As you answer the questions, be totally …
What process do you adopt when you prepare to influence others? Have you even thought about it as a process? While writing my latest book I pulled the threads together and produced this five step process that has a high level of common sense while also touching on many of the key topics specific to influence.
Step #1: Clarity
Become precise about what you want them to do, say or think. What action do you want them to take? You may not communicate it directly, but you need to be clear in your own mind what outcome you are seeking to achieve. Too often people go in to influencing situations with …
Over the last four years on this blog I have written a great deal about how to influence others, but I have never written about how to respond when other people try to influence you – apart from how to handle the negative politics. The point is that as you become more influential yourself – and more successful – more people will be beating down your door to influence you. How do you going to respond?
The simple and usually the most practical response is to get around to them in your own good time. As an influential person you are very busy, so leave them to work harder at it. This approach also helps to set the hurdle higher and force them to display tenacity – demonstrating that they think it is really important.
Tempting though this may be, it introduces risks. If their direct approach doesn’t seem to be working, they may …
Yesterday evening I enjoyed dinner with a very good friend of mine. Our conversations are usually lively and the topics ranged from the new addition to her family — Layla, the rather enthusiastic bearded collie — to exciting holiday destinations.
Our respective professional interests naturally intermingled within these topics and at one point I was explaining how elated I was feeling having finally finish the draft of my latest book — now I can pick up on all the other ideas I wanted to develop. One of these ideas is to develop a range of email subscriptions to make the articles in the influence blog more accessible. My plan is to organise these around themes such as Building Reputations in Tough Organisations, Women and Influence…

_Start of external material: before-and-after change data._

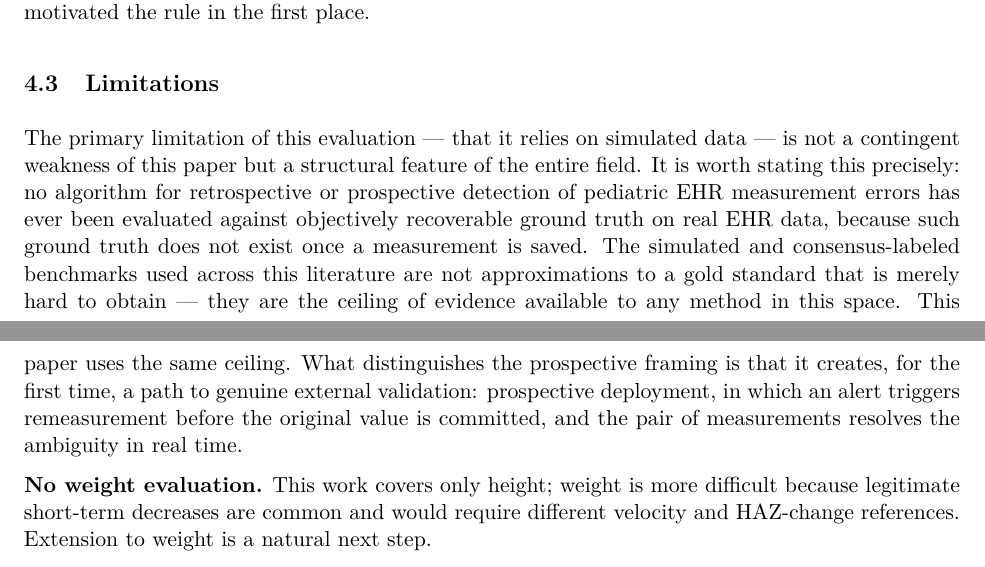
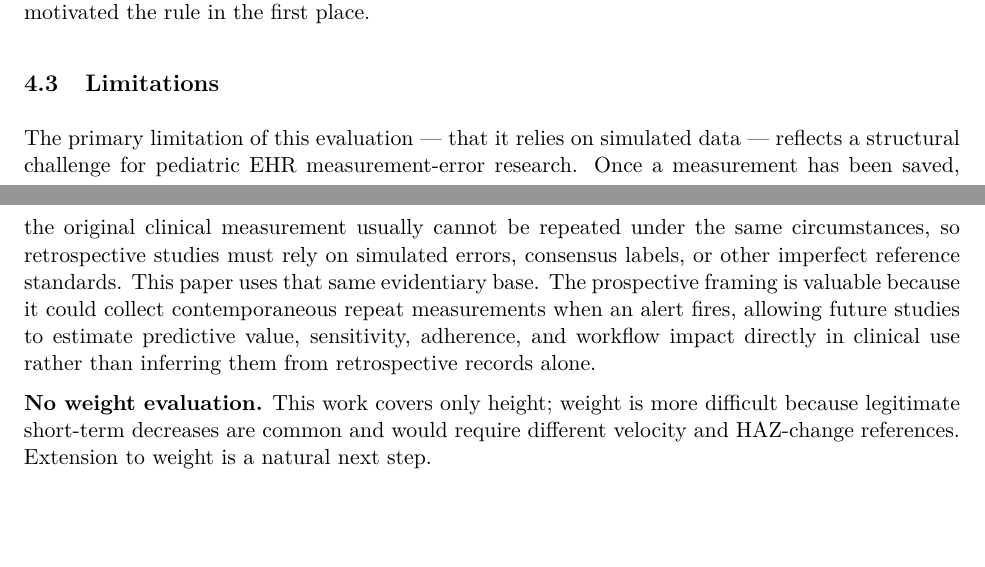
Before and after one commit to seouri/remeasure, a LaTeX document (manuscript/main.tex): two parts of pages 11 and 12 of 14, joined at a grey line, cut so that both start at the same text, the shorter picture padded with empty space. Compiled offline with pdfLaTeX.

Commit message:
Remove remaining overclaim triggers

```diff
--- a/manuscript/main.tex
+++ b/manuscript/main.tex
@@ -326,7 +326,7 @@ The EPIC 10\% rule's low specificity in the Harrall simulated-error benchmark (0
 
 \subsection{Limitations}\label{limitations}
 
-The primary limitation of this evaluation --- that it relies on simulated data --- is not a contingent weakness of this paper but a structural feature of the entire field. It is worth stating this precisely: no algorithm for retrospective or prospective detection of pediatric EHR measurement errors has ever been evaluated against objectively recoverable ground truth on real EHR data, because such ground truth does not exist once a measurement is saved. The simulated and consensus-labeled benchmarks used across this literature are not approximations to a gold standard that is merely hard to obtain --- they are the ceiling of evidence available to any method in this space. This paper uses the same ceiling. What distinguishes the prospective framing is that it creates, for the first time, a path to genuine external validation: prospective deployment, in which an alert triggers remeasurement before the original value is committed, and the pair of measurements resolves the ambiguity in real time.
+The primary limitation of this evaluation --- that it relies on simulated data --- reflects a structural challenge for pediatric EHR measurement-error research. Once a measurement has been saved, the original clinical measurement usually cannot be repeated under the same circumstances, so retrospective studies must rely on simulated errors, consensus labels, or other imperfect reference standards. This paper uses that same evidentiary base. The prospective framing is valuable because it could collect contemporaneous repeat measurements when an alert fires, allowing future studies to estimate predictive value, sensitivity, adherence, and workflow impact directly in clinical use rather than inferring them from retrospective records alone.
 
 \textbf{No weight evaluation.} This work covers only height; weight is more difficult because legitimate short-term decreases are common and would require different velocity and HAZ-change references. Extension to weight is a natural next step.
 
```
Also changed, not shown: manuscript/main.tex (2 more changed lines).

And that’s when she challenged me to do it now — today. She knows I like a challenge, and she also knows that my work is very useful to women. The idea quickly took shape …